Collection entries
- - - - - - -

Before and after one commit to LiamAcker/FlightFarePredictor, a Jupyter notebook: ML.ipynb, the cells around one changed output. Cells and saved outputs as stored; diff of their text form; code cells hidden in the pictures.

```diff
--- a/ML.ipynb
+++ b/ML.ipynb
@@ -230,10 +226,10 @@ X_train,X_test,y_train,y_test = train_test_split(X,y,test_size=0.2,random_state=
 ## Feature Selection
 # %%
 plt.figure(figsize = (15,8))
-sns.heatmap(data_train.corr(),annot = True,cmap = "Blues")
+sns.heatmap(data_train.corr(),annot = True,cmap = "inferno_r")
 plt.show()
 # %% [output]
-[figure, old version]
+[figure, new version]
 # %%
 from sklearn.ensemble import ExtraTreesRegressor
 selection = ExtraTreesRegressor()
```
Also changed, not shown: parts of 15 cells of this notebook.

- - - - - - -

Write out the data a second time, exactly the same.

§ THE ANSWER:
Before and after one commit to LiamAcker/FlightFarePredictor, a Jupyter notebook: ML.ipynb, the cells around one changed output. Cells and saved outputs as stored; diff of their text form; code cells hidden in the pictures.

```diff
--- a/ML.ipynb
+++ b/ML.ipynb
@@ -230,10 +226,10 @@ X_train,X_test,y_train,y_test = train_test_split(X,y,test_size=0.2,random_state=
 ## Feature Selection
 # %%
 plt.figure(figsize = (15,8))
-sns.heatmap(data_train.corr(),annot = True,cmap = "Blues")
+sns.heatmap(data_train.corr(),annot = True,cmap = "inferno_r")
 plt.show()
 # %% [output]
-[figure, old version]
+[figure, new version]
 # %%
 from sklearn.ensemble import ExtraTreesRegressor
 selection = ExtraTreesRegressor()
```
Also changed, not shown: parts of 15 cells of this notebook.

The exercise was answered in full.